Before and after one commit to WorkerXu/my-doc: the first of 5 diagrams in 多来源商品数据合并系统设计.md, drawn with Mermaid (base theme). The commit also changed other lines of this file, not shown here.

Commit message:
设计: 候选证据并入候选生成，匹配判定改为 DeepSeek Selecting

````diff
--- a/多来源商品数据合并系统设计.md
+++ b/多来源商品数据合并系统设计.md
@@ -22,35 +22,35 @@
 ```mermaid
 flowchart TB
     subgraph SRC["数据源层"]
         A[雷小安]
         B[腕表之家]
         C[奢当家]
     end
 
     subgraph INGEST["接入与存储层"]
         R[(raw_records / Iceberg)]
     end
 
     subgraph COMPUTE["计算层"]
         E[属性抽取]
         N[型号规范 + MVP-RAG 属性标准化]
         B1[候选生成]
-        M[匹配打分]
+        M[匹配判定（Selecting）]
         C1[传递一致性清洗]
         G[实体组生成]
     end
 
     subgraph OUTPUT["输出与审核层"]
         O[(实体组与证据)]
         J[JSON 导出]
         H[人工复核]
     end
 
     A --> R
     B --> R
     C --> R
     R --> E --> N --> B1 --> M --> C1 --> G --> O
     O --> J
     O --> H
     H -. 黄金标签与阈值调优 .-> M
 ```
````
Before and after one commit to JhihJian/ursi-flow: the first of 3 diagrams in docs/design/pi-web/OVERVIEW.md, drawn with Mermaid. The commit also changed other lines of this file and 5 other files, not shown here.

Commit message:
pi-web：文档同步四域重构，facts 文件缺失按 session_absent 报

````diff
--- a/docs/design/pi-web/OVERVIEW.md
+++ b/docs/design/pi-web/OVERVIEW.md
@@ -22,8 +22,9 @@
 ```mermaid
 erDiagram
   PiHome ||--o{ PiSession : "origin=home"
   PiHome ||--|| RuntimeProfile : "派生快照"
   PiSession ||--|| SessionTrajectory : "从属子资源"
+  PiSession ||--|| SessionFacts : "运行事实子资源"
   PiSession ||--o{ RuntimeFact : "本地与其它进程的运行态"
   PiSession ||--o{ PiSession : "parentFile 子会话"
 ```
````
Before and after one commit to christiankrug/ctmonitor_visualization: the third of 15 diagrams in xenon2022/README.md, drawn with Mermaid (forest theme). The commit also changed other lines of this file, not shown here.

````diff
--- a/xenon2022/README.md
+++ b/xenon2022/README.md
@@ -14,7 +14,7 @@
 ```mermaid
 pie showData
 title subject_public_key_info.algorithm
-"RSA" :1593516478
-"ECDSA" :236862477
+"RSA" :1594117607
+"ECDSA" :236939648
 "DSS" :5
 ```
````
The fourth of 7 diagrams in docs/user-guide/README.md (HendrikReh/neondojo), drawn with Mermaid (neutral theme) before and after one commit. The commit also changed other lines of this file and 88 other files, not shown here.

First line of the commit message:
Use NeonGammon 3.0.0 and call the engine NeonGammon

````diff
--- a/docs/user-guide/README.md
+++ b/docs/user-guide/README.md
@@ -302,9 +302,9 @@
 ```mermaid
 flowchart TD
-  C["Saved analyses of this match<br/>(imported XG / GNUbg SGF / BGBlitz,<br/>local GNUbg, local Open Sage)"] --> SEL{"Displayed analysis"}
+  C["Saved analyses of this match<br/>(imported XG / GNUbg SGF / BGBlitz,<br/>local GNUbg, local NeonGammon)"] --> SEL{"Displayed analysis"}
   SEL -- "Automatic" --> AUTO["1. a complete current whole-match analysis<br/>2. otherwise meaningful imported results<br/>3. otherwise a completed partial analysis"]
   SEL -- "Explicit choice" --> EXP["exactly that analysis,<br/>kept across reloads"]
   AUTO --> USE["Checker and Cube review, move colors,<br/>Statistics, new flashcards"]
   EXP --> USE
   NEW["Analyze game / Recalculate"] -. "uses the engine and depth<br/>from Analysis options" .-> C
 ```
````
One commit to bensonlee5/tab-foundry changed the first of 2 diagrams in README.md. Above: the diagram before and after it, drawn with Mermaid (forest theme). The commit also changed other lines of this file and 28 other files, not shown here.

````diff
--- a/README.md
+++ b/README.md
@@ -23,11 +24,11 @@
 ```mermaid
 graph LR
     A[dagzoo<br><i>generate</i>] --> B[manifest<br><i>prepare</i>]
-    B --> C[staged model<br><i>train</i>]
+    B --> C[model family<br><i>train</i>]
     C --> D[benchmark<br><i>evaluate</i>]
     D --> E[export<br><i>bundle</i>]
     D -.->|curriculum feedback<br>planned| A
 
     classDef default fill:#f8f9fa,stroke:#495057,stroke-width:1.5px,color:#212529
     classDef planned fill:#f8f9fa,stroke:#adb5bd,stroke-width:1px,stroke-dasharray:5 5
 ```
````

### [What to work on]
From the line containing "flowchart TD" through the last line of the records, output each line exactly and nothing more.

### [Written answer]
 flowchart TD
-  C["Saved analyses of this match<br/>(imported XG / GNUbg SGF / BGBlitz,<br/>local GNUbg, local Open Sage)"] --> SEL{"Displayed analysis"}
+  C["Saved analyses of this match<br/>(imported XG / GNUbg SGF / BGBlitz,<br/>local GNUbg, local NeonGammon)"] --> SEL{"Displayed analysis"}
   SEL -- "Automatic" --> AUTO["1. a complete current whole-match analysis<br/>2. otherwise meaningful imported results<br/>3. otherwise a completed partial analysis"]
   SEL -- "Explicit choice" --> EXP["exactly that analysis,<br/>kept across reloads"]
   AUTO --> USE["Checker and Cube review, move colors,<br/>Statistics, new flashcards"]
   EXP --> USE
   NEW["Analyze game / Recalculate"] -. "uses the engine and depth<br/>from Analysis options" .-> C
 ```
````
One commit to bensonlee5/tab-foundry changed the first of 2 diagrams in README.md. Above: the diagram before and after it, drawn with Mermaid (forest theme). The commit also changed other lines of this file and 28 other files, not shown here.

````diff
--- a/README.md
+++ b/README.md
@@ -23,11 +24,11 @@
 ```mermaid
 graph LR
     A[dagzoo<br><i>generate</i>] --> B[manifest<br><i>prepare</i>]
-    B --> C[staged model<br><i>train</i>]
+    B --> C[model family<br><i>train</i>]
     C --> D[benchmark<br><i>evaluate</i>]
     D --> E[export<br><i>bundle</i>]
     D -.->|curriculum feedback<br>planned| A
 
     classDef default fill:#f8f9fa,stroke:#495057,stroke-width:1.5px,color:#212529
     classDef planned fill:#f8f9fa,stroke:#adb5bd,stroke-width:1px,stroke-dasharray:5 5
 ```
````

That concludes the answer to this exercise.